Side One is the monumental title cut (23 minutes worth) which is unlike anything else Pink Floyd ever did, filled with orchestrations and experimentation; indeed it is the apogee of the experimental years. Pink Floyd by Atom had nixed the pop philosophy and until "Money" didn't release a single from 1978 to 1973.

Prior to Atom Heart Mother, the band had another soundtrack offering, Zabriskie Point, this time with odd bedfellows The Grateful Dead. Most of PF's material was cut from the soundtrack and that, mostly the creation of Gilmour, was the catalyst for the "Atom Heart Mother" suite.

Pink Floyd entered Abbey Road in early March to record on the studio’s newly installed state-of-the-art eight-track recorders. Waters and Mason recorded the backing track in one 23.44-minute take. "It demanded the full range of our limited musicianship," said Mason. "We added, subtracted and multiplied the elements, but it still seemed to lack an essential something." That “something” was the orchestration and choir, the work of Mason friend, Ron Geesin.

Waters' called the opening movement "plodding," but three minutes in, Gilmour's slide takes over, underpinning a mournful cello. Here one gets a taste of what Pink Floyd would soon achieve on Meddle and Dark Side. On the fourth movement, "Funky Dung," the guitar and Hammond organ play tag on what sounds a bit like "Any Colour You Like," while the choir's gospel-like vocals evoke those heard on "Eclipse." The suite’s fifth section, "Mind Your Throats Please," combines Nick Mason’s gruff "Silence in the studio!" warning with Rick Wright's piano as played through a Leslie speaker, a trick later used on "Echoes."

Side two is Pink Floyd at their most merry and poppy, more so even than the hit days of "See Emily Play" and "Paint Box." Side two concludes with the odd "Alan's Psychedelic Breakfast," with its run-on groove of a dripping faucet.

Tape operator Alan Parsons said, "Floyd had a general aversion to record company people," Parsons said. "An A&R guy showed up and Roger and Ron said, ‘We’ll play you a bit of the album.'" Prior to his arrival, they hid a turntable under the desk and proceeded to play an old 78rpm disc through the studio speakers. The A&R man looked baffled and walked out. "But we were all unable to keep a straight face."

Nick Mason said Pink Floyd "never threw any musical ideas away," and Ron Geesin recalls the four songs on the album's second side developing from "scraps of things they had lying around". 

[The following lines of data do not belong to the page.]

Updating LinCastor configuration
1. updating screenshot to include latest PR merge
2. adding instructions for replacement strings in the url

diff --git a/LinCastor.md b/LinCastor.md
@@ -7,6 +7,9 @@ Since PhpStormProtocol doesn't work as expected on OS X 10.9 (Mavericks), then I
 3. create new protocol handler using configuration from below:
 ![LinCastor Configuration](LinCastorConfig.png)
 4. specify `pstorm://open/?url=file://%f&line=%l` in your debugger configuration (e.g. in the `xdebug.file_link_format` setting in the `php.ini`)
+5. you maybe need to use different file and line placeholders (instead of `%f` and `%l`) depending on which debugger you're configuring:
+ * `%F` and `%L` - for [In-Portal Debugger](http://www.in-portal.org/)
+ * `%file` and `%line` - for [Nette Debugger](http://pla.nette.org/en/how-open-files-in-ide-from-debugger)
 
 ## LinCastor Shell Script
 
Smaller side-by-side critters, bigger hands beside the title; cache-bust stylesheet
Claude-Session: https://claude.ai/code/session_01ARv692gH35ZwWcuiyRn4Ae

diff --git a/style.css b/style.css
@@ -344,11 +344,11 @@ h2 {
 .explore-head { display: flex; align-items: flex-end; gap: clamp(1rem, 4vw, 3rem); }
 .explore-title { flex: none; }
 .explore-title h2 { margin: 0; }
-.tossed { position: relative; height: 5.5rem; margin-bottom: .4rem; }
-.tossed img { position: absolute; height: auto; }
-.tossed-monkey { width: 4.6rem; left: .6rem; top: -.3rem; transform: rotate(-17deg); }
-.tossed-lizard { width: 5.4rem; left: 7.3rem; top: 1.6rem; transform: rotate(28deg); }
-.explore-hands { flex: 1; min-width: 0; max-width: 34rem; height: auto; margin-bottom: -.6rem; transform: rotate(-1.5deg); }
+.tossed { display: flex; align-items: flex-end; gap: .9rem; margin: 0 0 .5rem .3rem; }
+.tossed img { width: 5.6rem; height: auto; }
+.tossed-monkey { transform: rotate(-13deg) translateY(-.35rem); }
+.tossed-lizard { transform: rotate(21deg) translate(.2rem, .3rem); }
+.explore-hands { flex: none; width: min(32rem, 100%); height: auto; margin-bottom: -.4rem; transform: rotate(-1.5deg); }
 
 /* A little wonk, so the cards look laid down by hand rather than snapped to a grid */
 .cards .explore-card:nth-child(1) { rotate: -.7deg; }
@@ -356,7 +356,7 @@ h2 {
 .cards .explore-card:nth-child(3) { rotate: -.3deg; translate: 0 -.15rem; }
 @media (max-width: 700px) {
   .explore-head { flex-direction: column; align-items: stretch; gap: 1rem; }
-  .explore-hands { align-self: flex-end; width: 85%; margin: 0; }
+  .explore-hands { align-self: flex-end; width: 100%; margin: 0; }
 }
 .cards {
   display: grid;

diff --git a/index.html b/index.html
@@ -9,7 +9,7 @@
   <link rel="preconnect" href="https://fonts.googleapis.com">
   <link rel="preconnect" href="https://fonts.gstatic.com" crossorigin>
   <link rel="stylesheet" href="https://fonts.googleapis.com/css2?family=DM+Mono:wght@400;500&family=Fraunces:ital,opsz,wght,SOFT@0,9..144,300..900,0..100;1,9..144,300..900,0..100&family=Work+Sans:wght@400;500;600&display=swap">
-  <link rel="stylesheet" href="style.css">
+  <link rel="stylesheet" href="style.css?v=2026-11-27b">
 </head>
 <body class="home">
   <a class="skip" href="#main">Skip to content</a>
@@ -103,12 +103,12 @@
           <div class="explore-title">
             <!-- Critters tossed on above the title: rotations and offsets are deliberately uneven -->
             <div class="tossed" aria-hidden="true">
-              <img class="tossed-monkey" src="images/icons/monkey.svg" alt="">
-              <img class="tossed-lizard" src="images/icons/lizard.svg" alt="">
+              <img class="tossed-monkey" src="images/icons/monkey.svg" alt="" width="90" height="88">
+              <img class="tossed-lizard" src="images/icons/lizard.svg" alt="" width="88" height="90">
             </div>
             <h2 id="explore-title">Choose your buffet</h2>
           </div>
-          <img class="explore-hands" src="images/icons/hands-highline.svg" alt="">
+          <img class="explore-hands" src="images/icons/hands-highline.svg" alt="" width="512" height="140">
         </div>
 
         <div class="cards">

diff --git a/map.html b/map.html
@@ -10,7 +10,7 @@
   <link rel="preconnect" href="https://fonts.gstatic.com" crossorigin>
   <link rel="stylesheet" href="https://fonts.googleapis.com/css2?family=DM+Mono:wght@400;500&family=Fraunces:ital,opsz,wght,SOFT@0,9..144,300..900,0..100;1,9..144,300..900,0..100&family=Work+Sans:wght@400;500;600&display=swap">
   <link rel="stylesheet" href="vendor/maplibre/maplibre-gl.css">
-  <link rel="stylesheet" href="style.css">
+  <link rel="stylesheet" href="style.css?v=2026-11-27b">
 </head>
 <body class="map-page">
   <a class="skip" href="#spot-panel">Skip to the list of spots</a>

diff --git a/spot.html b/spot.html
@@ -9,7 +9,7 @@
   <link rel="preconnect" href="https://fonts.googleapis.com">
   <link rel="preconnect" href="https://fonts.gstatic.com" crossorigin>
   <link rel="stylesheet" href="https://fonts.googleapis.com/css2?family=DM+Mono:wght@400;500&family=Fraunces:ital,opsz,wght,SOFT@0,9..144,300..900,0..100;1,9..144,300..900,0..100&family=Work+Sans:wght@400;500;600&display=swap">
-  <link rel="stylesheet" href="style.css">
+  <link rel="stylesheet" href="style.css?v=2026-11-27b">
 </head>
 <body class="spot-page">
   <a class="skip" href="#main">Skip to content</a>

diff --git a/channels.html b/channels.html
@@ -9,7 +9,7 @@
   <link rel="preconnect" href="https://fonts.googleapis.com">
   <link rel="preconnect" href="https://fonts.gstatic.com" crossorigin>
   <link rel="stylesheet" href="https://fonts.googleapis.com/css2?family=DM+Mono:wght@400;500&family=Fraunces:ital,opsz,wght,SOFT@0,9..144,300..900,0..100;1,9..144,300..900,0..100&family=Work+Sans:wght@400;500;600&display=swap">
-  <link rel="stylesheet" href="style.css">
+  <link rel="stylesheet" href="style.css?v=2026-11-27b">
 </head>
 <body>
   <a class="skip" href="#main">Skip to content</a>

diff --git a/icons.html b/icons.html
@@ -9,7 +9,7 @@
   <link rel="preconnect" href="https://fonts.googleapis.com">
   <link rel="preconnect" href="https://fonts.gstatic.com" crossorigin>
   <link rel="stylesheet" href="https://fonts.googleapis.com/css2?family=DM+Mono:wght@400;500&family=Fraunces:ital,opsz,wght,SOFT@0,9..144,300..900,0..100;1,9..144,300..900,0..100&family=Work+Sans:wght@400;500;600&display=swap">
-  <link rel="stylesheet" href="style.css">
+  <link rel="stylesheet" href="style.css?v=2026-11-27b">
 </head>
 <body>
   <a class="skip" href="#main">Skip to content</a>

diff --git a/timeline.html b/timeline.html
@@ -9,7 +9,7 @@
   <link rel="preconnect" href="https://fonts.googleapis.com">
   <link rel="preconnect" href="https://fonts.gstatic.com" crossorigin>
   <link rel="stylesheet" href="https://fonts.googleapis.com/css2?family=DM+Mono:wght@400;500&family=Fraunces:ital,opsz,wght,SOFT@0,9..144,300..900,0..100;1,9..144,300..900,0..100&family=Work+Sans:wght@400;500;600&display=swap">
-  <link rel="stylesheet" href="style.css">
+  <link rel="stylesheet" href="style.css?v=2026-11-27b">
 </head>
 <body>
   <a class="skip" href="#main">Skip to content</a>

It's the lyrics that make Roger Waters' "If" so charming. "If I were a good, man I'd understand the spaces between friends." Ironically, Geesin was there the day Barrett appeared at Abbey Road. He sat there staring at his old bandmates, then disappeared.

Next up was Rick Wright's Summer ’68, a song about a casual encounter with a groupie, featuring the EMI Pops Orchestra’s buoyant brass.  "In the summer of '68 there were groupies everywhere," Wright said. "They’d come and look after you like a personal maid… and leave you with a dose of the clap."

My favorite is Gilmour's "Fat Old Sun." "It's fantastically overlooked," he said Gilmour. "[I] tried very hard to push the others… but they weren’t having it."

The album end, of course, with "Alan's Psychedelic Breakfast," a meandering instrumental augmented by the sound of Floyd roadie Alan Styles cooking bacon, eggs and toast, and rendered in sumptuous quadrophonic sound. "One take went, ‘Egg Frying Take One,’ followed by, ‘Whoops!’ as the egg dropped," Alan Parsons recalled.

Atom Heart Mother is one of those deep Pink Floyd listens, but everyone should hear it once to see the direction the band would take with Meddle, and then, of course, with Dark Side of the Moon. You may even find yourself gravitating back to it – it does have an odd musical spell.